ASCOT is a clinical trial that will generate clinical evidence about treatment for COVID-19 that can be applied during the pandemic to reduce mortality or the need for mechanical ventilation in hospitalised but not yet critically ill patients with COVID-19.
The trial aims to generate results quickly. After the trial begins, results will be continually analysed, so that ineffective therapies can be stopped and new therapies can be evaluated as part of the trial.
The SARS-CoV-2 virus causes the disease COVID-19. The number of people infected is rapidly increasing and many are needing hospitalisation, some require mechanical assistance with breathing (mechanical ventilation) and the case fatality rate is around 1%. Few therapeutics have been shown to be of benefit in treating COVID-19, and providing patients supportive care – providing oxygen, treating other medical conditions, and mechanical ventilation when needed, is currently a key part of treating COVID-19. Dexamethasone, a steroid medication, and an antiviral call remdesivir, have been demonstrated to be beneficial for some patients.
The trial will investigate different types of treatments:
- Antiviral therapies, which aim to limit the virus replicating
- Therapeutic antibody treatment, which uses antibodies from people who have recovered from COVID-19
The Need To Test In Clinical Trials
At this stage, there are few specific therapies that have been shown to improve clinical outcomes in patients with COVID-19. By clinical outcomes we mean things like dying, or requiring mechanical ventilation, or the length of hospitalisation. Things that matter to patients.
Promising therapies in the laboratory do not always translate to improved clinical outcomes.
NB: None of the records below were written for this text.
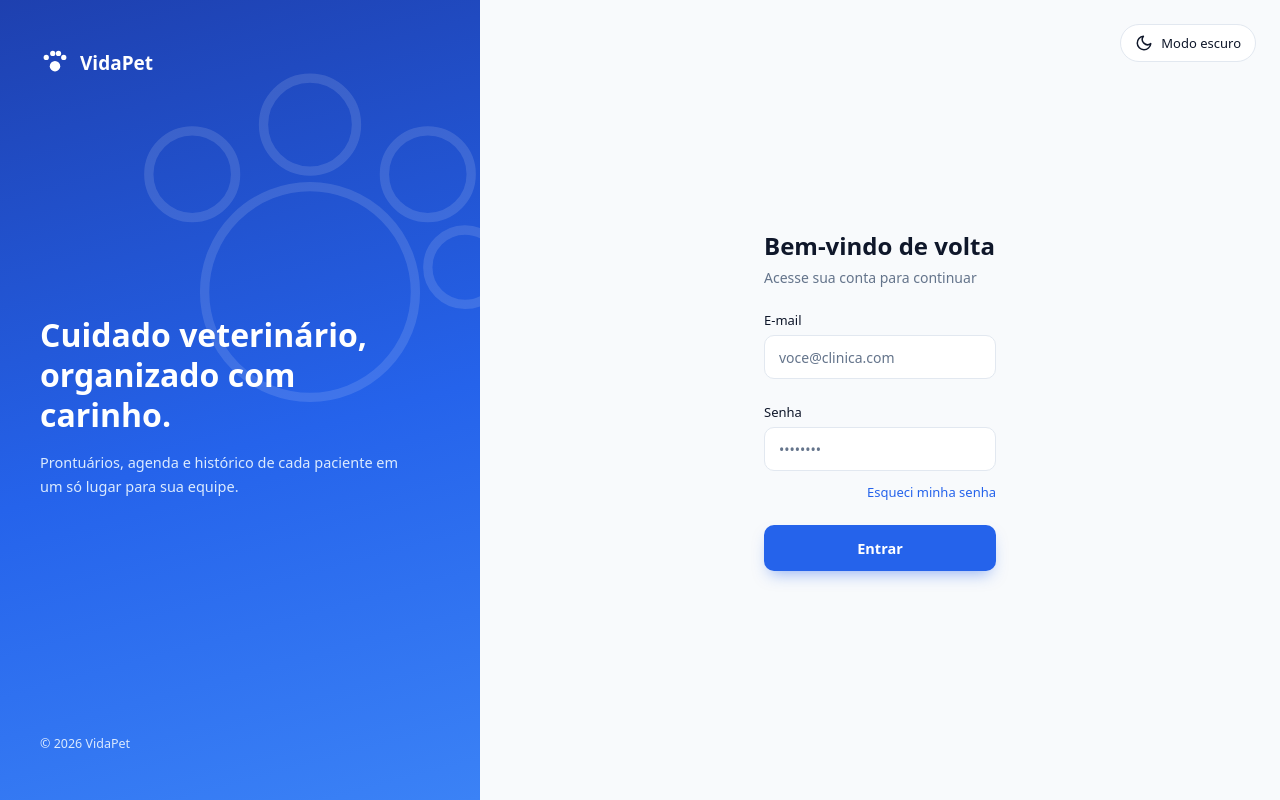
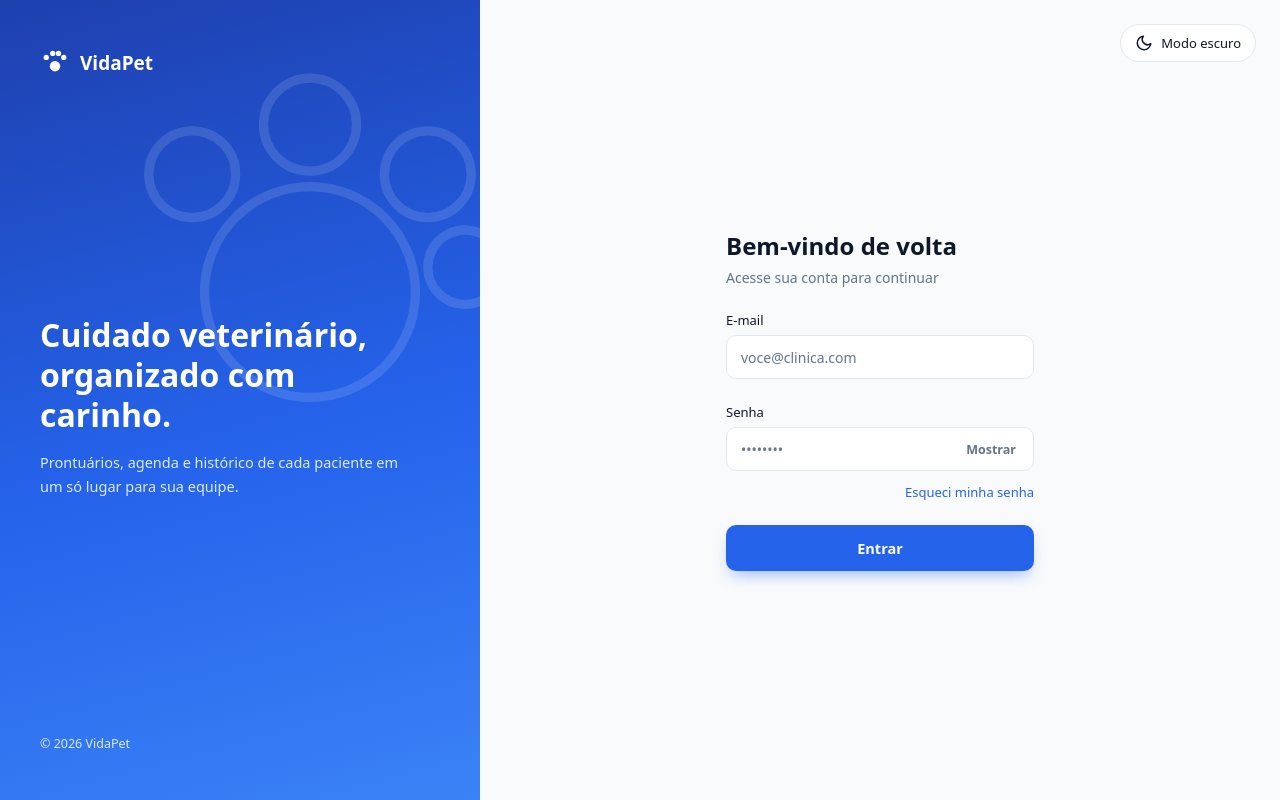
Before and after one commit to Bifaniii/Octopus-front, an Angular app: page /login in a window 1280 px wide. Built offline with nearby package versions, Linux system fonts and the light colour scheme.

Commit message:
Adicionando botão toggle para ver senha no formulário de login

```diff
--- a/src/app/features/login/login-formulario/login-formulario.component.css
+++ b/src/app/features/login/login-formulario/login-formulario.component.css
@@ -38,6 +38,7 @@
 }
 
 .login-form__field input {
+  width: 100%;
   height: 44px;
   padding: 0 14px;
   box-sizing: border-box;
@@ -112,3 +113,41 @@
   opacity: 0.65;
   cursor: progress;
 }
+
+
+/* Container relativo para prender o botão de forma absoluta */
+.login-form__password-wrapper {
+  position: relative;
+  display: flex;
+  width: 100%;
+}
+
+/* Força o input a ocupar toda a largura e adiciona espaçamento extra à direita */
+.login-form__field .login-form__password-wrapper input {
+  padding-right: 90px; /* Espaço para o texto do botão não sobrepor a senha */
+}
+
+/* Estilização e posicionamento do botão interno */
+#togglePassword {
+  position: absolute;
+  right: 12px;
+  top: 50%;
+  transform: translateY(-50%);
+  background: none;
+  border: none;
+  padding: 4px 6px;
+  color: var(--color-text-muted);
+  font-size: 12.5px;
+  font-weight: 600;
+  font-family: inherit;
+  cursor: pointer;
+  border-radius: 4px;
+  user-select: none;
+  z-index: 2;
+  transition: color 0.15s ease, background-color 0.15s ease;
+}
+
+#togglePassword:hover {
+  color: var(--color-primary);
+  background-color: color-mix(in srgb, var(--color-primary) 8%, transparent);
+}
--- a/src/app/features/login/login-formulario/login-formulario.component.html
+++ b/src/app/features/login/login-formulario/login-formulario.component.html
@@ -13,6 +13,7 @@
       formControlName="email"
       placeholder="voce@clinica.com"
       autocomplete="username"
+      maxlength="150"
     />
     @if (form.controls.email.invalid && form.controls.email.touched) {
       <span class="login-form__error">Informe um e-mail válido.</span>
@@ -21,13 +22,18 @@
 
   <div class="login-form__field">
     <label for="senha">Senha</label>
+    <div class="login-form__password-wrapper">
       <input
         id="senha"
-      type="password"
+        [type]="esconderSenha ? 'password' : 'text'"
         formControlName="senha"
         placeholder="••••••••"
         autocomplete="current-password"
       />
+      <button type="button" id="togglePassword" (click)="esconderSenha = !esconderSenha">
+        {{ esconderSenha ? 'Mostrar' : 'Esconder' }}
+      </button>
+      </div>
     @if (form.controls.senha.invalid && form.controls.senha.touched) {
       <span class="login-form__error">A senha precisa ter ao menos 6 caracteres.</span>
     }
--- a/src/app/features/login/login-formulario/login-formulario.component.ts
+++ b/src/app/features/login/login-formulario/login-formulario.component.ts
@@ -35,6 +35,8 @@ export class LoginFormularioComponent {
   /** Emite os dados do formulário quando ele é enviado e é válido. */
   @Output() login = new EventEmitter<Credenciais>();
 
+  protected esconderSenha = true;
+
   private readonly fb = new FormBuilder();
 
   protected readonly form = this.fb.nonNullable.group({
```
Lines whose indentation alone changed are shown as unchanged.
There are many examples of this in cancer therapies but also antiviral therapies like those that will be tested in the trial. Promising therapies may actually be harmful in some cases.
The best way to determine whether a promising therapy actually improves clinical outcomes is to perform a clinical trial. In a clinical trial patients are randomly allocated to different therapies (in some case to no specific therapy – this is the standard of care). We can then objectively assess whether patients who received a specific therapy fare better, worse or the same compared to patients who received a different therapy or standard of care. This is the most rigorous way to demonstrate the benefits or harms of therapies.
ASCOT intends to randomise patients to different therapies to understand their impact on clinical outcomes. We will do this for existing therapies, but also be set-up to test new and emerging therapies as they become available.